A fake Twitter-style verified badge for the home gets real takers


A blue check mark on your house lets everyone know you’re important. 

Danielle Baskin

Twitter has verified you, but why stop there? Affixing a big blue check mark to the front of your home lets the whole neighborhood know you’re important. At least that’s the idea behind the new service Blue Check Homes. 

“The blue verified badge on your house lets people outside know that you’re an authentic public figure,” the website reads. “To receive the blue check crest, there must be someone authentic and notable actively living in the house.”

The criteria for getting a home badge become increasingly satiric as you continue reading. Yet the joke website from San Francisco designer and artist Danielle Baskin has drawn real interest since her Friday tweet announcing it got liked and retweeted thousands of times. More than 500 people have signed up for a badge so far, Baskin says, and though some of them are clearly in on the joke, she still felt compelled to add a disclaimer to the Blue Check Homes site. 

“If you thought this was a full-fledged service, please investigate the things you read on the internet,” the disclaimer reads. 

Baskin often creates cultural send-ups, particularly of “internet vanity culture and terrible capitalist ideas.” She also makes quirky real products like a battery pack that looks like a Pokeball and custom-printed respirator masks that bear images of the wearer’s face.  

She got the idea for a verified badge for houses after wondering aloud on Twitter why some Victorian homes bear a particular blue shield with a diagonal purple stripe. Was the crest purely ornamental or did it signify something historic? 
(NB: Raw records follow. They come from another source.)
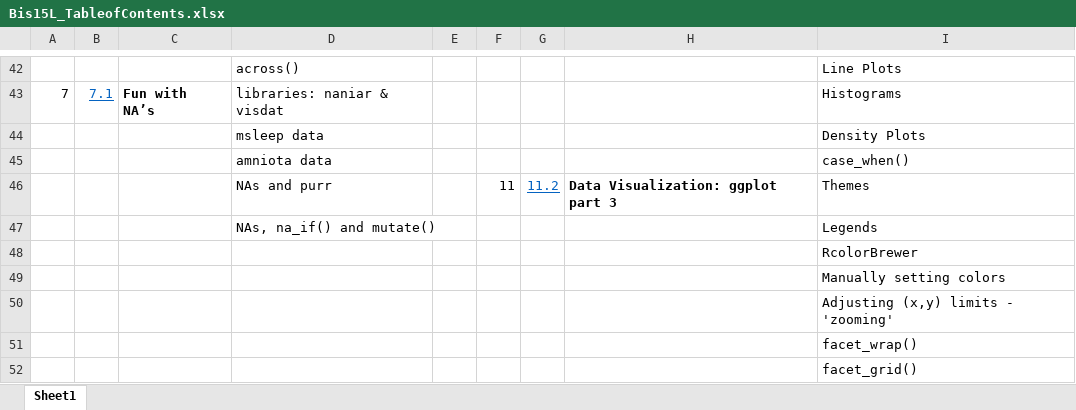
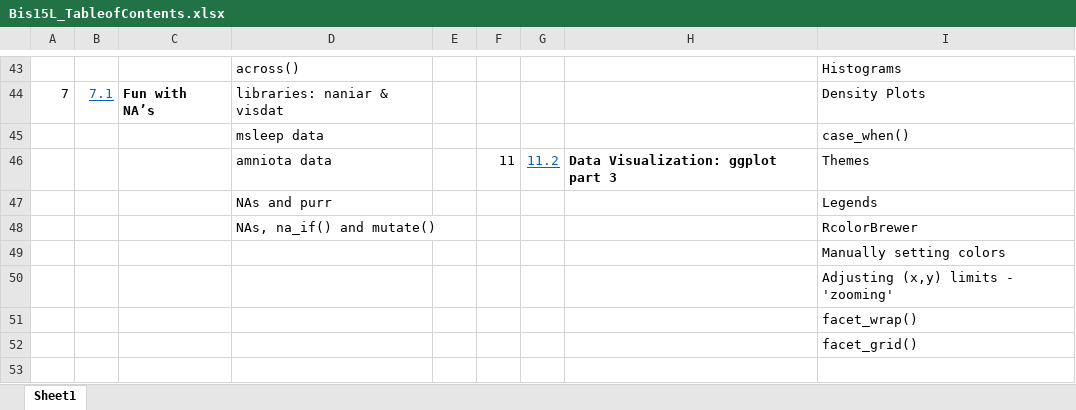
Before and after one commit to hello-im-aryss/BIS15W2021_DataScienceforBiologists_R, an Excel workbook: Class Table of Contents/Bis15L_TableofContents.xlsx, sheet Sheet1, drawn as a sheet; only a part is shown, gaps mark what is left out; values as stored, in another font and other column widths than the file's, no borders; table styles not drawn; removed rows and columns are numbered as before the commit, all else as after; the diff covers the shown part only; the diff names each change by its address in the sheet, - before the commit and + after, or states it on an @@ line.

```diff
--- a/Class Table of Contents/Bis15L_TableofContents.xlsx (sheet Sheet1)
+++ b/Class Table of Contents/Bis15L_TableofContents.xlsx (sheet Sheet1)
-I43: Line Plots
+I43: Histograms
-I44: Histograms
+I44: Density Plots
-row 44:  |  |  | msleep data |  |  |  |  | Density Plots
-D45: amniota data
+D45: msleep data
-D46: NAs and purr
+D46: amniota data
-D47: NAs, na_if() and mutate()
+D47: NAs and purr
-D48: (empty)
+D48: NAs, na_if() and mutate()
```
Also changed, not shown: 4 added rows, 3 removed rows, 21 edited cells and cell formats elsewhere in this sheet.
One of her followers called the shields old-style versions of Twitter blue check marks, and Baskin was off birthing Blue Check Homes. The company claims to sell the modernized version of those Victorian crests to signal importance through a blue check like the one that appears next to some names on social media. 

The criteria for who qualifies for this status symbol are amusingly, and randomly, specific, underscoring just how subjective social status really is. 
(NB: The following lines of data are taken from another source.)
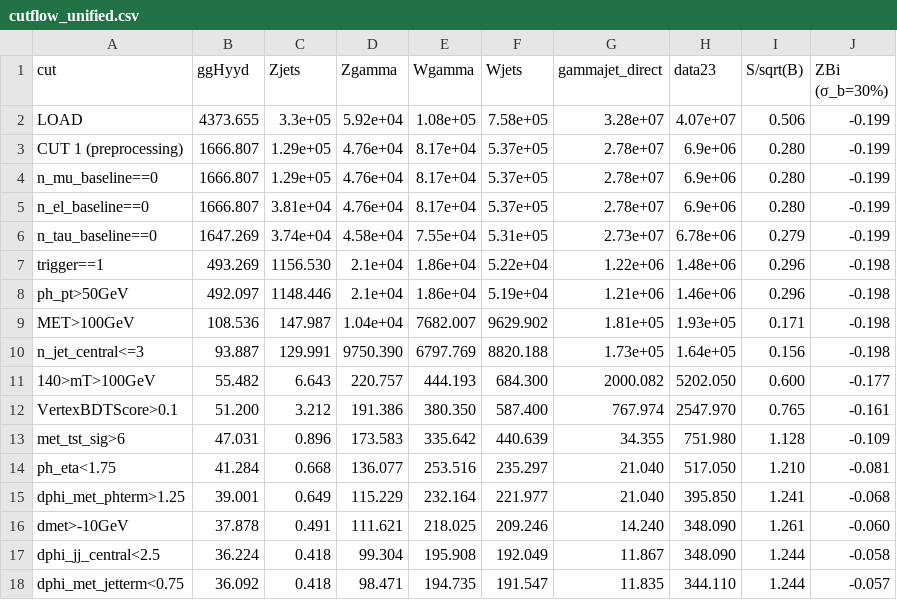
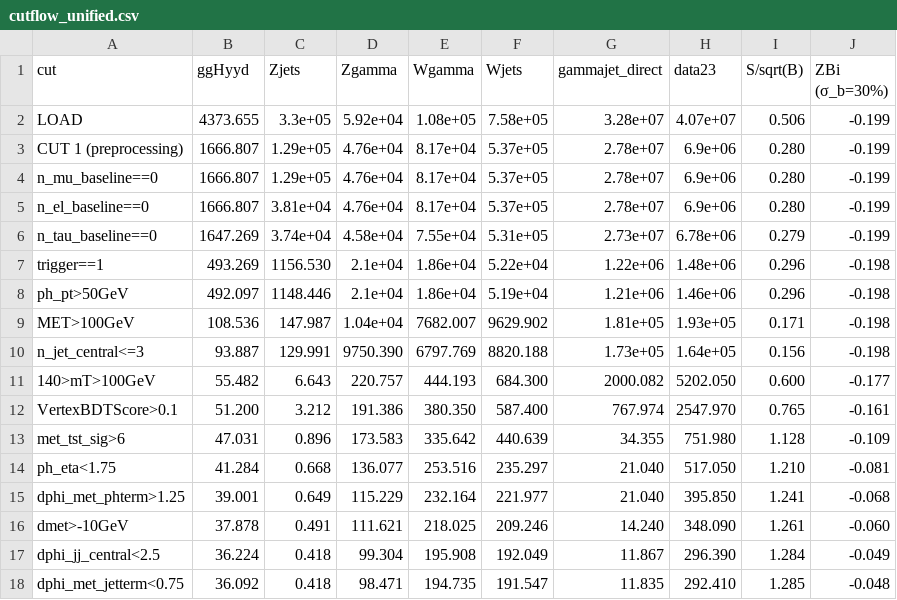
Before and after one commit to dlai211/dark_photon, a CSV file: code_jet_faking_ML/jet-faking/cutlogs_jet_faking_26_internal/cutflow_unified.csv, drawn as a sheet.

```diff
--- a/code_jet_faking_ML/jet-faking/cutlogs_jet_faking_26_internal/cutflow_unified.csv
+++ b/code_jet_faking_ML/jet-faking/cutlogs_jet_faking_26_internal/cutflow_unified.csv
@@ -16,3 +16,3 @@ dphi_met_phterm>1.25,39.001,0.649,115.229,232.164,221.977,21.040,395.850,1.241,-
 dmet>-10GeV,37.878,0.491,111.621,218.025,209.246,14.240,348.090,1.261,-0.060
-dphi_jj_central<2.5,36.224,0.418,99.304,195.908,192.049,11.867,348.090,1.244,-0.058
-dphi_met_jetterm<0.75,36.092,0.418,98.471,194.735,191.547,11.835,344.110,1.244,-0.057
+dphi_jj_central<2.5,36.224,0.418,99.304,195.908,192.049,11.867,296.390,1.284,-0.049
+dphi_met_jetterm<0.75,36.092,0.418,98.471,194.735,191.547,11.835,292.410,1.285,-0.048
```
Also changed, not shown: code_jet_faking_ML/jet-faking/cutlogs_jet_faking_135_2/cutflow_unified.csv, code_jet_faking_ML/jet-faking/cutlogs_jet_faking_135_internal/cutflow.csv, 25 other files.
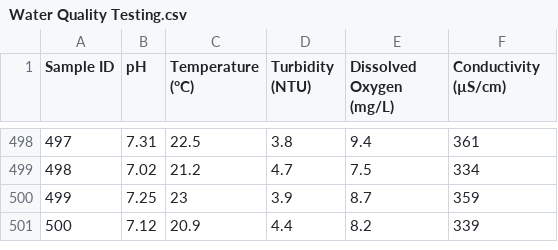
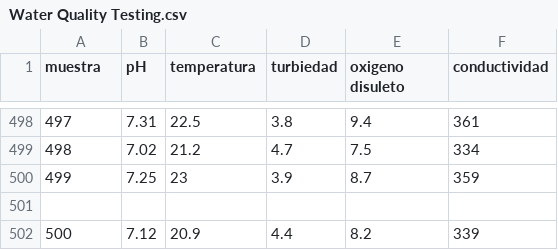
Before and after one commit to analauravillalobos475-ctrl/Estadistica2026B, a CSV file: Water Quality Testing.csv, drawn as a sheet; only a part is shown, gaps mark what is left out; the diff names each change by its address in the sheet, - before the commit and + after, or states it on an @@ line.

Commit message:
Update Water Quality Testing.csv

```diff
--- a/Water Quality Testing.csv
+++ b/Water Quality Testing.csv
@@ column A (muestra) renumbered in row 1 @@
-C1: Temperature (°C)
+C1: temperatura
-D1: Turbidity (NTU)
+D1: turbiedad
-E1: Dissolved Oxygen (mg/L)
+E1: oxigeno disuleto
-F1: Conductivity (µS/cm)
+F1: conductividad
+row 501: (empty)
```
“Besides indicating that a brand is authentic, the blue check for public figures doesn’t really mean much,” Baskin tells me. “Maybe you have one because you were on Twitter early or you know who works there, or you just randomly got in because you once appeared in a news article or own a trademark. 

“There are plenty of influential public figures who don’t have one and don’t want one,” she adds. “And yet, seeing the blue check shapes our perception of that person.”
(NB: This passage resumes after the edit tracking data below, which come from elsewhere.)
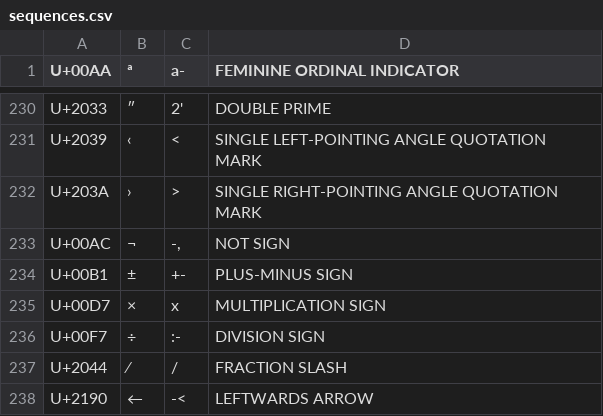
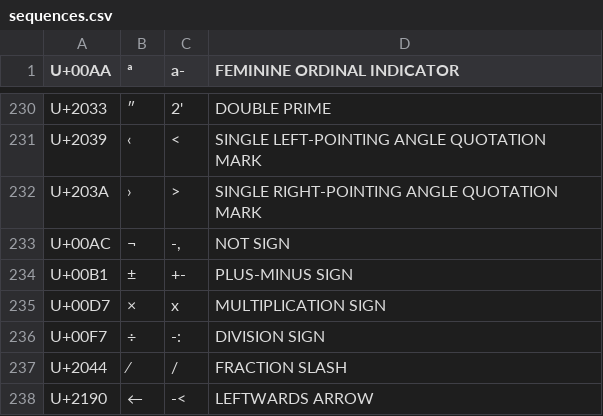
Before and after one commit to drastus/compose-generator, a CSV file: scripts/sequences.csv, drawn as a sheet; only a part is shown, gaps mark what is left out.

```diff
--- a/scripts/sequences.csv
+++ b/scripts/sequences.csv
@@ -237,3 +237,3 @@ U+00B1	±	+-	PLUS-MINUS SIGN
 U+00D7	×	x 	MULTIPLICATION SIGN
-U+00F7	÷	:-	DIVISION SIGN
+U+00F7	÷	-:	DIVISION SIGN
 U+2044	⁄	/ 	FRACTION SLASH
```
Also changed, not shown: 7 other files.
Among those eligible for a $3,000 life-size blue badge of honor are “homeowners who are athletes or on professional esports leagues, and coaches listed on the official team website or who have three or more featured references within the six months prior to applying in news outlets such as Kotaku, Polygon or IGN.” 

Also invited to apply are “homeowners who are actors with at least five production credits on their IMDb profile.” 

The site invites such prominent people to apply for a badge. Then all they have to do is wait for a review, interview with the Blue Check Homes “authenticity board” and pay $3,000. It’s a great deal considering the fee includes a custom-painted crest background to match to your home’s color AND a free consultation to discuss the placement of the badge. 

Baskin says she’ll keep the facade going by conducting a interview with applicants together with her authenticity board made up of a team of actors. Depending on how the interviews, she might even fabricate a home check mark or two. 

But be warned: Blue Check Homes reserves the right to remove the blue badge from your home at any time if you no longer meet the company’s standards for being an influential person. Thankfully, the removal will not incur any additional charges.